* Task requirements: The material beneath this line should be printed exactly, with its pictures omitted.

======== Material provided

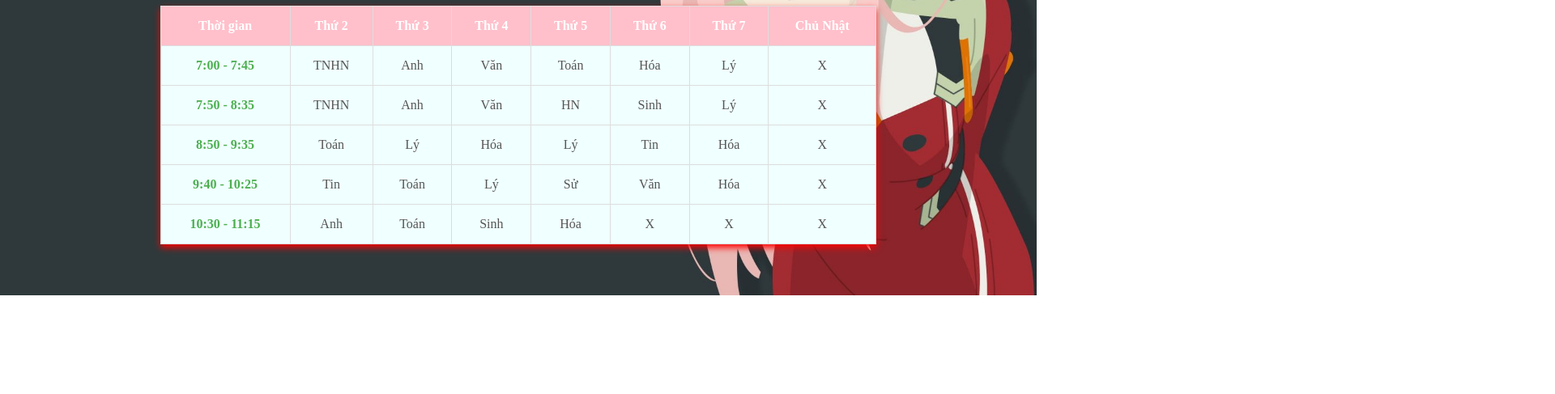
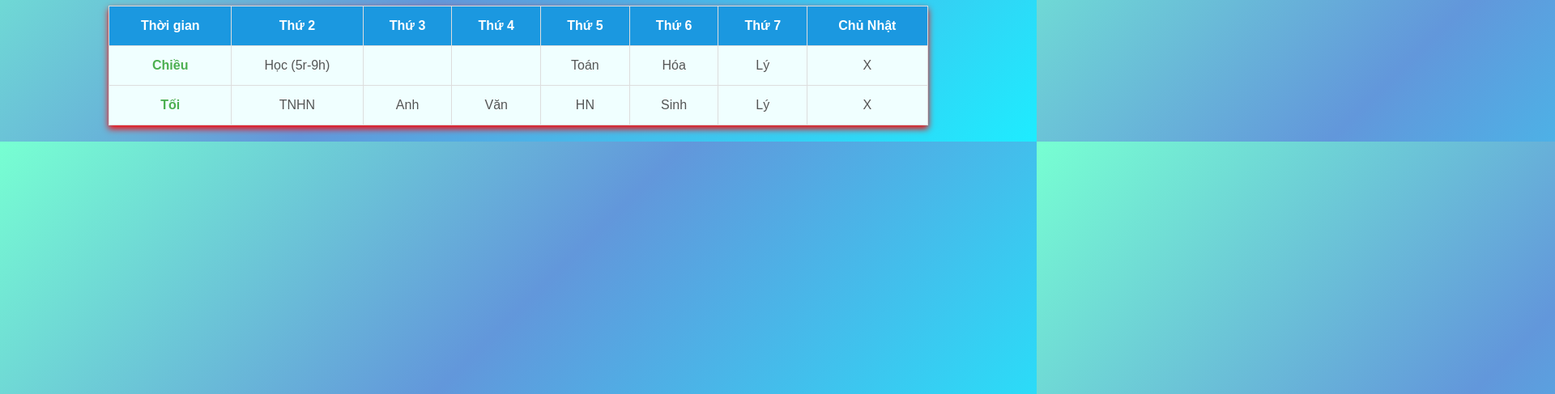
Before and after one commit to longbi1409/longdeptrai.github.io, a plain HTML site: page index.html in a window 1280 px wide. Shown: the part 313-800 px from the top of the page at 81% size, 1920 px wide, since content can reach past the window. Drawn offline with Linux system fonts and the light colour scheme.

Commit message:
Update index.html

```diff
--- a/index.html
+++ b/index.html
@@ -4,18 +4,13 @@
     <meta charset ="utf-8">
     <title>Thời Khóa Biểu</title>
     <style>
-        body {
-    background-image: url('02.jpg');
-    background-size: cover;
-    background-position: center;
-    background-repeat: no-repeat;
-}
-
+        body {font-family: Arial, sans-serif;
+             background-image: linear-gradient(-225deg, #77FFD2 0%, #6297DB 48%, #1EECFF 100%);}
 
         h1 {text-align: center;
-            color: rgb(231, 154, 205);}
+            color: rgb(51, 51, 51);}
 
-        table {width: 70%;
+        table {width: 80%;
             margin: 20px auto;
             border-collapse: collapse;
             box-shadow: 0 4px 8px rgb(255, 0, 0);
@@ -25,7 +20,7 @@
             text-align: center;
             border: 1px solid rgb(221, 221, 221);}
 
-        th {background-color: pink;
+        th {background-color: #1b98e0;
             color: white;}
 
         .time {font-weight: bold; color: rgb(76, 175, 80);}
@@ -43,7 +38,8 @@
 <body>
 <p contenteditable="true"><a>Họ và Tên:</a> Trương Hoàng Long</p>
 <p><a>Lớp:</a> 12A3</p>
-<img src="https://th.bing.com/th/id/OIP.gsmyHGT9UNLkM7PbK0wjYwHaHa?rs=1&pid=ImgDetMain" alt="Corner Image" class="corner-image"border="1px"  >
+<img src="https://th.bing.com/th/id/OIP.gsmyHGT9UNLkM7PbK0wjYwHaHa?rs=1&pid=ImgDetMain" alt="Corner Image" class="corner-image"border="1px" hspace="1120" >
+
     <h1>Thời khóa biểu</h1>
     <table>
             <tr>
@@ -58,17 +54,17 @@
             </tr>
         <body>
             <tr>
-                <td class="time">7:00 - 7:45</td>
-                <td class="subject" contenteditable="true">TNHN</td>
-                <td class="subject" contenteditable="true">Anh</td>
-                <td class="subject" contenteditable="true">Văn</td>
+                <td class="time">Chiều</td>
+                <td class="subject" contenteditable="true">Học (5r-9h)</td>
+                <td class="subject" contenteditable="true"></td>
+                <td class="subject" contenteditable="true"></td>
                 <td class="subject" contenteditable="true">Toán</td>
                 <td class="subject" contenteditable="true">Hóa</td>
                 <td class="subject" contenteditable="true">Lý</td>
                 <td class="subject" contenteditable="true">X</td>
             </tr>
             <tr>
-                <td class="time">7:50 - 8:35</td>
+                <td class="time">Tối</td>
                 <td class="subject" contenteditable="true">TNHN</td>
                 <td class="subject" contenteditable="true">Anh</td>
                 <td class="subject" contenteditable="true">Văn</td>
@@ -77,36 +73,7 @@
                 <td class="subject" contenteditable="true">Lý</td>
                 <td class="subject" contenteditable="true">X</td>
             </tr>
-            <tr>
-                <td class="time">8:50 - 9:35</td>
-                <td class="subject" contenteditable="true">Toán</td>
-                <td class="subject" contenteditable="true">Lý</td>
-                <td class="subject" contenteditable="true">Hóa</td>
-                <td class="subject" contenteditable="true">Lý</td>
-                <td class="subject" contenteditable="true">Tin</td>
-                <td class="subject" contenteditable="true">Hóa</td>
-                <td class="subject" contenteditable="true">X</td>
-            </tr>
-            <tr>
-                <td class="time">9:40 - 10:25</td>
-                <td class="subject" contenteditable="true">Tin</td>
-                <td class="subject" contenteditable="true">Toán</td>
-                <td class="subject" contenteditable="true">Lý</td>
-                <td class="subject" contenteditable="true">Sử</td>
-                <td class="subject" contenteditable="true">Văn</td>
-                <td class="subject" contenteditable="true">Hóa</td>
-                <td class="subject" contenteditable="true">X</td>
-            </tr>
-            <tr>
-                <td class="time">10:30 - 11:15</td>
-                <td class="subject" contenteditable="true">Anh</td>
-                <td class="subject" contenteditable="true">Toán</td>
-                <td class="subject" contenteditable="true">Sinh</td>
-                <td class="subject" contenteditable="true">Hóa</td>
-                <td class="subject" contenteditable="true">X</td>
-                <td class="subject" contenteditable="true">X</td>
-                <td class="subject" contenteditable="true">X</td>
-            </tr>
+
         </body>
     </table>
 </body>
```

================

* Output of the exercise:
Before and after one commit to longbi1409/longdeptrai.github.io, a plain HTML site: page index.html in a window 1280 px wide. Shown: the part 313-800 px from the top of the page at 81% size, 1920 px wide, since content can reach past the window. Drawn offline with Linux system fonts and the light colour scheme.

Commit message:
Update index.html

```diff
--- a/index.html
+++ b/index.html
@@ -4,18 +4,13 @@
     <meta charset ="utf-8">
     <title>Thời Khóa Biểu</title>
     <style>
-        body {
-    background-image: url('02.jpg');
-    background-size: cover;
-    background-position: center;
-    background-repeat: no-repeat;
-}
-
+        body {font-family: Arial, sans-serif;
+             background-image: linear-gradient(-225deg, #77FFD2 0%, #6297DB 48%, #1EECFF 100%);}
 
         h1 {text-align: center;
-            color: rgb(231, 154, 205);}
+            color: rgb(51, 51, 51);}
 
-        table {width: 70%;
+        table {width: 80%;
             margin: 20px auto;
             border-collapse: collapse;
             box-shadow: 0 4px 8px rgb(255, 0, 0);
@@ -25,7 +20,7 @@
             text-align: center;
             border: 1px solid rgb(221, 221, 221);}
 
-        th {background-color: pink;
+        th {background-color: #1b98e0;
             color: white;}
 
         .time {font-weight: bold; color: rgb(76, 175, 80);}
@@ -43,7 +38,8 @@
 <body>
 <p contenteditable="true"><a>Họ và Tên:</a> Trương Hoàng Long</p>
 <p><a>Lớp:</a> 12A3</p>
-<img src="https://th.bing.com/th/id/OIP.gsmyHGT9UNLkM7PbK0wjYwHaHa?rs=1&pid=ImgDetMain" alt="Corner Image" class="corner-image"border="1px"  >
+<img src="https://th.bing.com/th/id/OIP.gsmyHGT9UNLkM7PbK0wjYwHaHa?rs=1&pid=ImgDetMain" alt="Corner Image" class="corner-image"border="1px" hspace="1120" >
+
     <h1>Thời khóa biểu</h1>
     <table>
             <tr>
@@ -58,17 +54,17 @@
             </tr>
         <body>
             <tr>
-                <td class="time">7:00 - 7:45</td>
-                <td class="subject" contenteditable="true">TNHN</td>
-                <td class="subject" contenteditable="true">Anh</td>
-                <td class="subject" contenteditable="true">Văn</td>
+                <td class="time">Chiều</td>
+                <td class="subject" contenteditable="true">Học (5r-9h)</td>
+                <td class="subject" contenteditable="true"></td>
+                <td class="subject" contenteditable="true"></td>
                 <td class="subject" contenteditable="true">Toán</td>
                 <td class="subject" contenteditable="true">Hóa</td>
                 <td class="subject" contenteditable="true">Lý</td>
                 <td class="subject" contenteditable="true">X</td>
             </tr>
             <tr>
-                <td class="time">7:50 - 8:35</td>
+                <td class="time">Tối</td>
                 <td class="subject" contenteditable="true">TNHN</td>
                 <td class="subject" contenteditable="true">Anh</td>
                 <td class="subject" contenteditable="true">Văn</td>
@@ -77,36 +73,7 @@
                 <td class="subject" contenteditable="true">Lý</td>
                 <td class="subject" contenteditable="true">X</td>
             </tr>
-            <tr>
-                <td class="time">8:50 - 9:35</td>
-                <td class="subject" contenteditable="true">Toán</td>
-                <td class="subject" contenteditable="true">Lý</td>
-                <td class="subject" contenteditable="true">Hóa</td>
-                <td class="subject" contenteditable="true">Lý</td>
-                <td class="subject" contenteditable="true">Tin</td>
-                <td class="subject" contenteditable="true">Hóa</td>
-                <td class="subject" contenteditable="true">X</td>
-            </tr>
-            <tr>
-                <td class="time">9:40 - 10:25</td>
-                <td class="subject" contenteditable="true">Tin</td>
-                <td class="subject" contenteditable="true">Toán</td>
-                <td class="subject" contenteditable="true">Lý</td>
-                <td class="subject" contenteditable="true">Sử</td>
-                <td class="subject" contenteditable="true">Văn</td>
-                <td class="subject" contenteditable="true">Hóa</td>
-                <td class="subject" contenteditable="true">X</td>
-            </tr>
-            <tr>
-                <td class="time">10:30 - 11:15</td>
-                <td class="subject" contenteditable="true">Anh</td>
-                <td class="subject" contenteditable="true">Toán</td>
-                <td class="subject" contenteditable="true">Sinh</td>
-                <td class="subject" contenteditable="true">Hóa</td>
-                <td class="subject" contenteditable="true">X</td>
-                <td class="subject" contenteditable="true">X</td>
-                <td class="subject" contenteditable="true">X</td>
-            </tr>
+
         </body>
     </table>
 </body>
```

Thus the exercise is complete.